  • One of the most interesting liquid cooling technologies are microchannel heat sinks in conjunction with micropumps because the channels can be manufactured in the micrometer range with the same process technologies used for electronic devices. Microchannels heat sinks are effective supporting large heat fluxes.6,7
  • Liquid metal cooling, used in cooling reactors, is starting to be an interesting alternative for high-power-density micro devices.8 Large heat transfer coefficients are achieved by circulating the liquid with hydroelectric or hydromagnetic pumps. The pumping circuit is reliable because no moving parts, except for the liquid itself, are involved in the cooling process. Heat transfer efficiency is also increased by high conductivity. The low heat capacity of metals leads to less stringent requirements for heat exchangers.
  • Heat extraction with liquids can be increased by several orders of magnitude by exploiting phase changes. Heat pipes and Thermosyphons exploit the high latent heat of vaporization to remove large quantities of heat from the evaporator section. The circuits are closed by either capillary action in the case of heat pipes or gravity in the case of Thermosyphons. These devices are therefore very efficient but are limited in their temperature range and heat flux capabilities.8
  • Thermoelectric Coolers (TEC) that use the Peltier-Seebeck effect do not have the largest efficiency but have the ability to provide localized spot cooling, an important capability in modern processor design.

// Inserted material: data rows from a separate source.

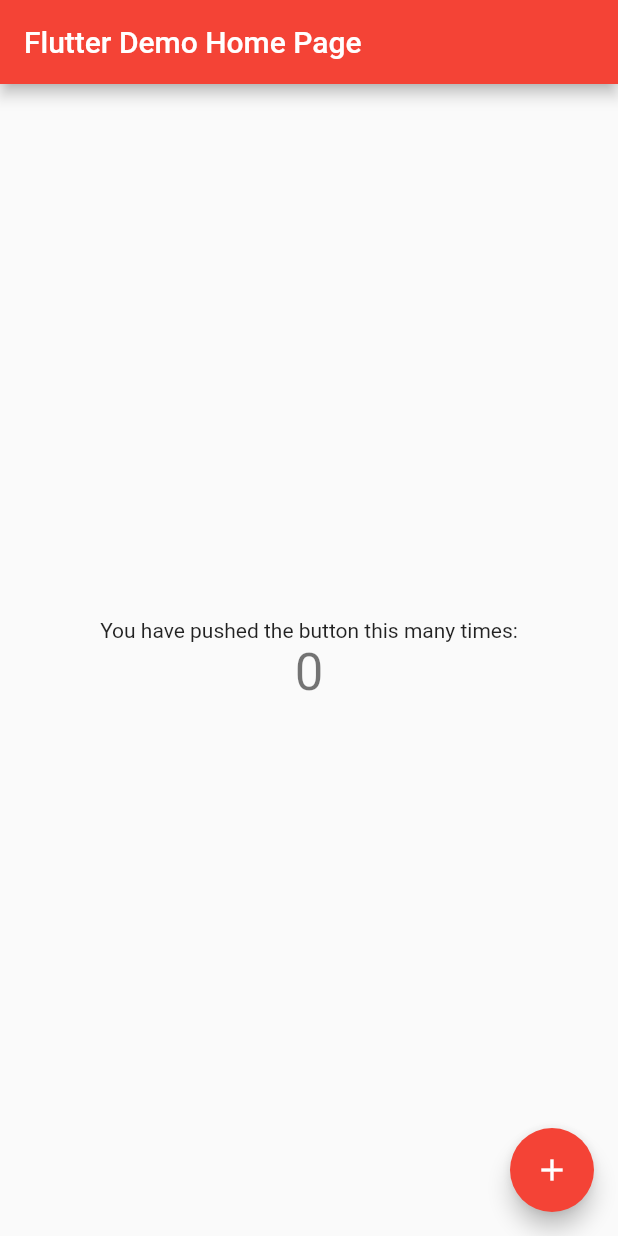
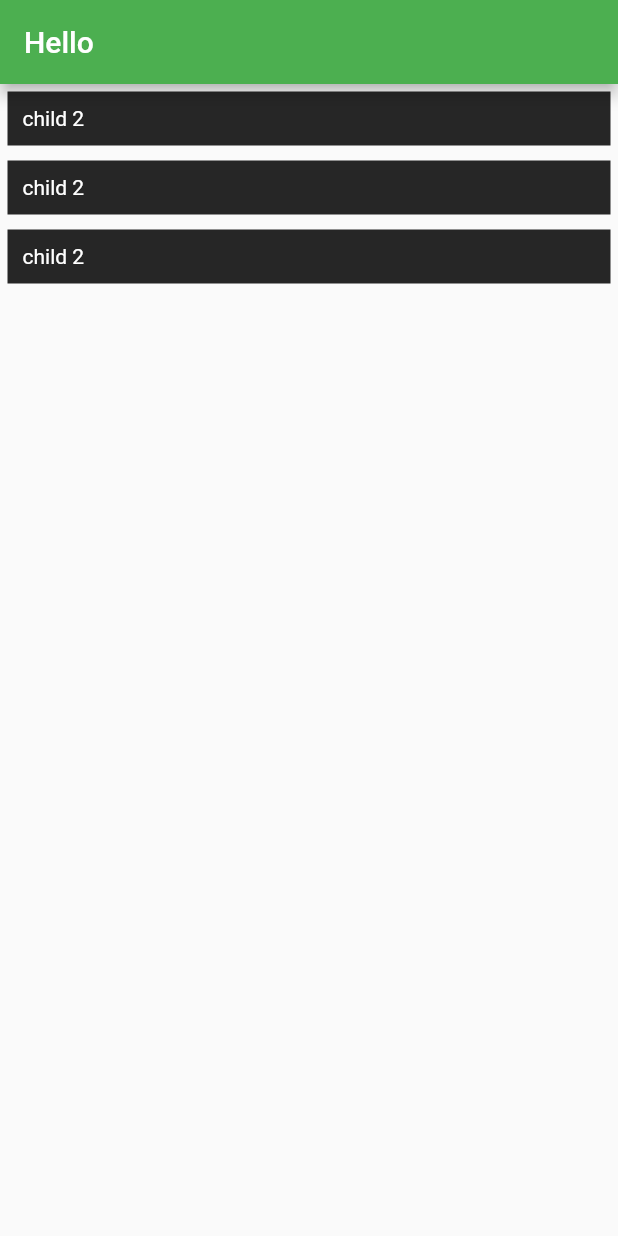
Before and after one commit to chungquantin/dart-tutorial, a Flutter app: the screen it shows after launch, on a phone screen of 412 x 824 dp. Run offline on Flutter 3.47's test engine with Material 2 defaults, Android fonts, the phone set to English and light mode, and no system bars.

Commit message:
add layout

```diff
--- a/hello_world/lib/main.dart
+++ b/hello_world/lib/main.dart
@@ -1,4 +1,5 @@
 import 'package:flutter/material.dart';
+import 'package:hello_world/screens/location_detail/location_detail.dart';
 
 void main() {
   runApp(MyApp());
@@ -11,55 +12,9 @@ class MyApp extends StatelessWidget {
     return MaterialApp(
       title: 'Flutter Demo',
       theme: ThemeData(
-        primarySwatch: Colors.red,
+        primarySwatch: Colors.green,
       ),
-      home: MyHomePage(title: 'Flutter Demo Home Page'),
+      home: LocationDetail(),
     );
   }
 }
-
-class MyHomePage extends StatefulWidget {
-  MyHomePage({Key key, this.title}) : super(key: key);
-  final String title;
-
-  @override
-  _MyHomePageState createState() => _MyHomePageState();
-}
-
-class _MyHomePageState extends State<MyHomePage> {
-  int _counter = 0;
-
-  void _incrementCounter() {
-    setState(() {
-      _counter--;
-    });
-  }
-
-  @override
-  Widget build(BuildContext context) {
-    return Scaffold(
-      appBar: AppBar(
-        title: Text(widget.title),
-      ),
-      body: Center(
-        child: Column(
-          mainAxisAlignment: MainAxisAlignment.center,
-          children: <Widget>[
-            Text(
-              'You have pushed the button this many times:',
-            ),
-            Text(
-              '$_counter',
-              style: Theme.of(context).textTheme.headline4,
-            ),
-          ],
-        ),
-      ),
-      floatingActionButton: FloatingActionButton(
-        onPressed: _incrementCounter,
-        tooltip: 'Increment',
-        child: Icon(Icons.add),
-      ), // This trailing comma makes auto-formatting nicer for build methods.
-    );
-  }
-}
--- /dev/null
+++ b/hello_world/lib/screens/location_detail/location_detail.dart
@@ -0,0 +1,26 @@
+import 'package:flutter/material.dart';
+import 'package:hello_world/screens/location_detail/text_section.dart';
+
+class LocationDetail extends StatelessWidget {
+  LocationDetail({Key key}) : super(key: key);
+
+  List<TextSection> textSecionts = [
+    TextSection(),
+    TextSection(),
+    TextSection(),
+  ];
+
+  @override
+  Widget build(BuildContext context) {
+    return Scaffold(
+      appBar: AppBar(
+        title: Text("Hello"),
+      ),
+      body: Column(
+        mainAxisAlignment: MainAxisAlignment.start,
+        crossAxisAlignment: CrossAxisAlignment.stretch,
+        children: textSecionts,
+      ),
+    );
+  }
+}
--- /dev/null
+++ b/hello_world/lib/screens/location_detail/text_section.dart
@@ -0,0 +1,23 @@
+import 'package:flutter/material.dart';
+
+class TextSection extends StatelessWidget {
+  const TextSection({Key key}) : super(key: key);
+
+  @override
+  Widget build(BuildContext context) {
+    return Container(
+      child: Container(
+          margin: EdgeInsets.all(5),
+          padding: EdgeInsets.all(10),
+          decoration: BoxDecoration(
+            color: Color.fromRGBO(38, 38, 38, 1)
+          ),
+          child: Text(
+              'child 2',
+              style: TextStyle(
+                color: Colors.white),
+                )
+        ),
+    );
+  }
+}
```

Research in this area focuses on improving materials and distributing control of TEC arrays such that the efficiency over the whole chip improves.9


  1. Seung, MY, and S Lee. 2004. “High-Power Microelectronics: Thermal management and packaging fundamentals.” Proceedings of Itherm.
  2. Garimella, S V. 2005. “Advanced thermal management technologies for next generation microelectronics systems.” Proceedings of Itherm.
  3. Rundström, D, and B Moshfegh. 2004. “Investigation of flow and heat transfer of an impinging jet in a cross-flow for cooling of a heated cube.” ITHERM '04 The Ninth Intersociety Conference on Thermal and Thermomechanical Phenomena in Electronic Systems, IEEE Xplore, Vol. 1, p 455-462, 1-4 June 2004.
  4. Kang, S. 2004. “Liquid Cooling of COTS Computer Systems.” 3rd Workshop on Thermal Management of High Flux Military and Commercial Electronics.
  5. Ohadi, M. 2004. “Liquid Cooling - Parameters affecting the Limits.” 3rd Workshop on Thermal Management of High Flux Military and Commercial Electronics.
  6. Garimella, S V. 2004. “Microchannel heat sinks and micropumps.” Proceedings of Itherm.
  7. Patterson, MK, X Wei, Y Joshi, and R Prasher. 2004. “ Numerical study of conjugate heat transfer in stacked microchannels.” ITHERM '04 The Ninth Intersociety Conference on Thermal and Thermomechanical Phenomena in Electronic Systems, IEEE Xplore, Vol. 1, p 372-380, 1-4 June 2004.
  8. Miner, A, and U Ghoshal. 2004. “Cooling of high-power-density microdevices using liquid metal coolants.” Applied Physics Letters, 85(3), 19 July 2004.
  9. Walker, DG, KD Frampton, and RD Harvey. 2004. “Distributed Control of Thermoelectric Coolers.” ITHERM '04 The Ninth Intersociety Conference on Thermal and Thermomechanical Phenomena in Electronic Systems, IEEE Xplore, Vol. 1, p 361-366, 1-4 June 2004.